The Postal Service faces several challenges to growing its share of this market. Unlike its competitors, the Postal Service cannot offer necessary discounts to penetrate a market, attract new customers, or match competitors’ prices. In addition, the Postal Service’s lack of a guaranteed 2-day or 3-day express delivery product prevented it from qualifying for one of the GSA’s most lucrative contracts. Priority Mail regularly meets 2-day and 3-day delivery performance (90 percent of the time), but it did not qualify because it does not include a delivery guarantee.
As a late entrant to the GSA market, the Postal Service is at a distinct disadvantage. FedEx and UPS have been vendors since 2001, nearly 8 years longer than the Postal Service, and they have built solid relationships with the federal agencies. The OIG audit report noted that many federal agencies are reluctant to leave these long-term relationships and switch to the Postal Service.
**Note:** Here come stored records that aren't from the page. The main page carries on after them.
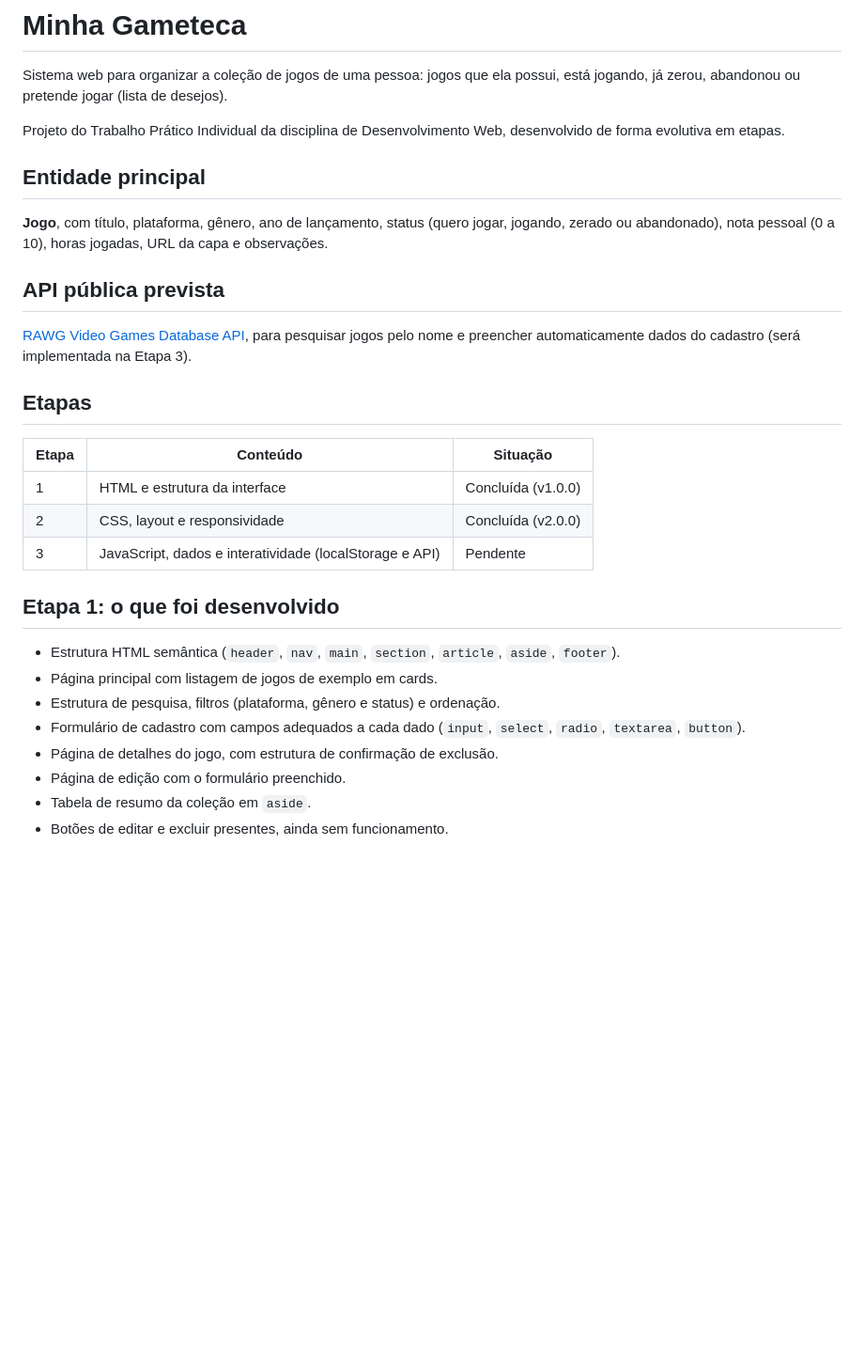
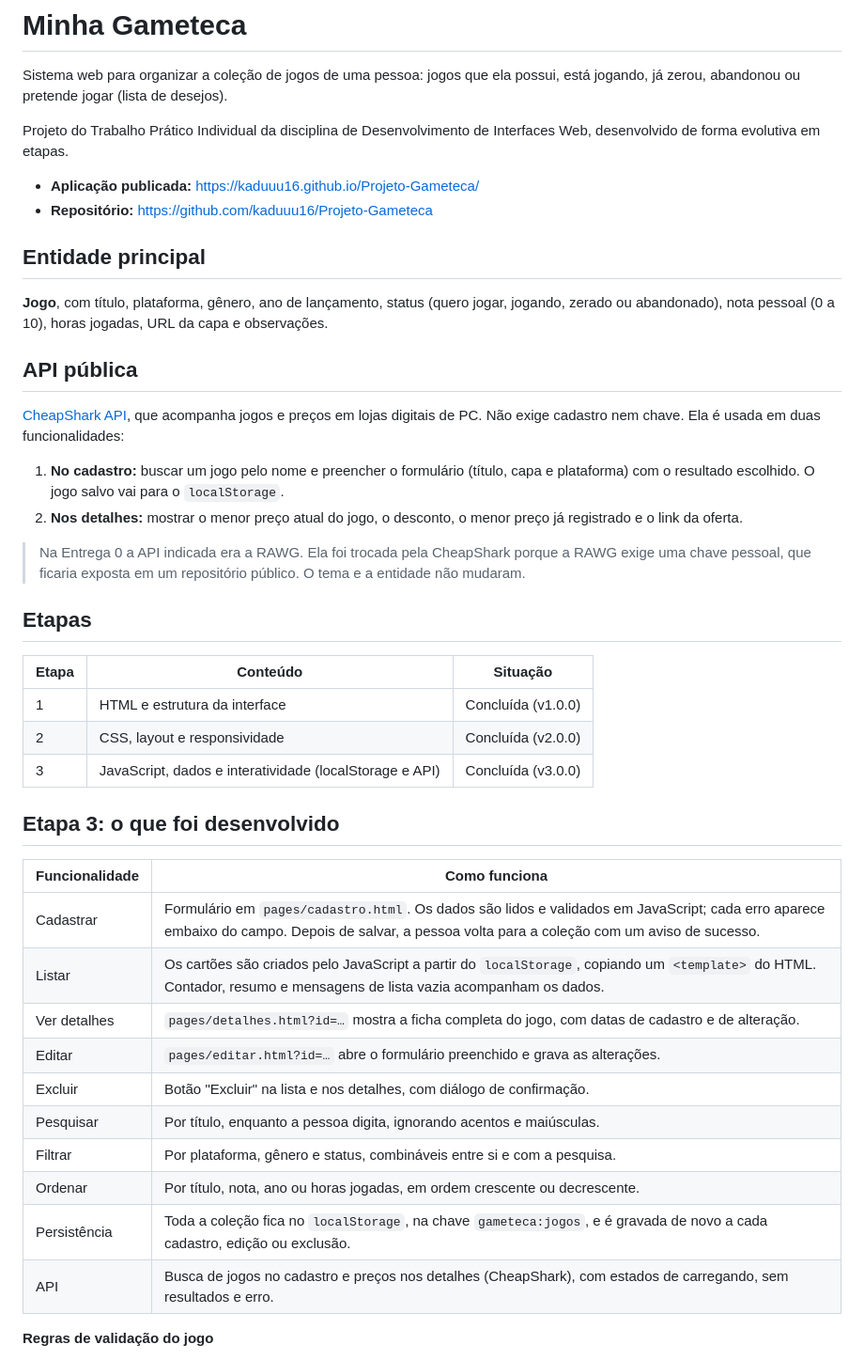
Before and after one commit to kaduuu16/Projeto-Gameteca, a Markdown page: README.md, the part around one of its changes. Shown at 94% size. Drawn GitHub-style; blank space fills up the shorter version.

```diff
--- a/README.md
+++ b/README.md
@@ -2,15 +2,23 @@
 
 Sistema web para organizar a coleção de jogos de uma pessoa: jogos que ela possui, está jogando, já zerou, abandonou ou pretende jogar (lista de desejos).
 
-Projeto do Trabalho Prático Individual da disciplina de Desenvolvimento Web, desenvolvido de forma evolutiva em etapas.
+Projeto do Trabalho Prático Individual da disciplina de Desenvolvimento de Interfaces Web, desenvolvido de forma evolutiva em etapas.
+
+- **Aplicação publicada:** https://kaduuu16.github.io/Projeto-Gameteca/
+- **Repositório:** https://github.com/kaduuu16/Projeto-Gameteca
 
 ## Entidade principal
 
 **Jogo**, com título, plataforma, gênero, ano de lançamento, status (quero jogar, jogando, zerado ou abandonado), nota pessoal (0 a 10), horas jogadas, URL da capa e observações.
 
-## API pública prevista
+## API pública
 
-[RAWG Video Games Database API](https://rawg.io/apidocs), para pesquisar jogos pelo nome e preencher automaticamente dados do cadastro (será implementada na Etapa 3).
+[CheapShark API](https://apidocs.cheapshark.com/), que acompanha jogos e preços em lojas digitais de PC. Não exige cadastro nem chave. Ela é usada em duas funcionalidades:
+
+1. **No cadastro:** buscar um jogo pelo nome e preencher o formulário (título, capa e plataforma) com o resultado escolhido. O jogo salvo vai para o `localStorage`.
+2. **Nos detalhes:** mostrar o menor preço atual do jogo, o desconto, o menor preço já registrado e o link da oferta.
+
+> Na Entrega 0 a API indicada era a RAWG. Ela foi trocada pela CheapShark porque a RAWG exige uma chave pessoal, que ficaria exposta em um repositório público. O tema e a entidade não mudaram.
 
 ## Etapas
 
@@ -18,15 +26,22 @@ Projeto do Trabalho Prático Individual da disciplina de Desenvolvimento Web, de
 | --- | --- | --- |
 | 1 | HTML e estrutura da interface | Concluída (v1.0.0) |
 | 2 | CSS, layout e responsividade | Concluída (v2.0.0) |
-| 3 | JavaScript, dados e interatividade (localStorage e API) | Pendente |
+| 3 | JavaScript, dados e interatividade (localStorage e API) | Concluída (v3.0.0) |
 
-## Etapa 1: o que foi desenvolvido
+## Etapa 3: o que foi desenvolvido
 
-- Estrutura HTML semântica (`header`, `nav`, `main`, `section`, `article`, `aside`, `footer`).
-- Página principal com listagem de jogos de exemplo em cards.
-- Estrutura de pesquisa, filtros (plataforma, gênero e status) e ordenação.
-- Formulário de cadastro com campos adequados a cada dado (`input`, `select`, `radio`, `textarea`, `button`).
-- Página de detalhes do jogo, com estrutura de confirmação de exclusão.
-- Página de edição com o formulário preenchido.
-- Tabela de resumo da coleção em `aside`.
-- Botões de editar e excluir presentes, ainda sem funcionamento.
+| Funcionalidade | Como funciona |
+| --- | --- |
+| Cadastrar | Formulário em `pages/cadastro.html`. Os dados são lidos e validados em JavaScript; cada erro aparece embaixo do campo. Depois de salvar, a pessoa volta para a coleção com um aviso de sucesso. |
+| Listar | Os cartões são criados pelo JavaScript a partir do `localStorage`, copiando um `<template>` do HTML. Contador, resumo e mensagens de lista vazia acompanham os dados. |
+| Ver detalhes | `pages/detalhes.html?id=…` mostra a ficha completa do jogo, com datas de cadastro e de alteração. |
+| Editar | `pages/editar.html?id=…` abre o formulário preenchido e grava as alterações. |
+| Excluir | Botão "Excluir" na lista e nos detalhes, com diálogo de confirmação. |
+| Pesquisar | Por título, enquanto a pessoa digita, ignorando acentos e maiúsculas. |
+| Filtrar | Por plataforma, gênero e status, combináveis entre si e com a pesquisa. |
+| Ordenar | Por título, nota, ano ou horas jogadas, em ordem crescente ou decrescente. |
+| Persistência | Toda a coleção fica no `localStorage`, na chave `gameteca:jogos`, e é gravada de novo a cada cadastro, edição ou exclusão. |
+| API | Busca de jogos no cadastro e preços nos detalhes (CheapShark), com estados de carregando, sem resultados e erro. |
+
+**Regras de validação do jogo**
+
```
Also changed, not shown: other parts of README.md (+54 -10 lines).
Further, the Postal Service does not always accept the payment methods desired by customers, forcing federal agencies that ship with the Postal Service via a GSA contract to use one of its four payment methods. Its competitors accept multiple payment methods, such as electronic billing data files.
At least one federal agency had specific requirements that disqualified the Postal Service from participating. The audit found that the U.S. Department of Defense (DoD) provides preferential treatment to those shippers that have their own aircraft and participate in the Civil Reserve Air Fleet (CRAF) program. Because the Postal Service does not own aircraft, it is prohibited from competing for DoD business allocated to CRAF participants, even when demonstrating lower prices.
The OIG audit concluded that the Postal Service could capture a larger share of the federal shipping market if it could overcome these challenges. We would like to hear your ideas. What are some ways the Postal Service might be able to increase its shipping sales to federal agencies? How best might the Postal Service overcome some of the considerable challenges noted in the audit report?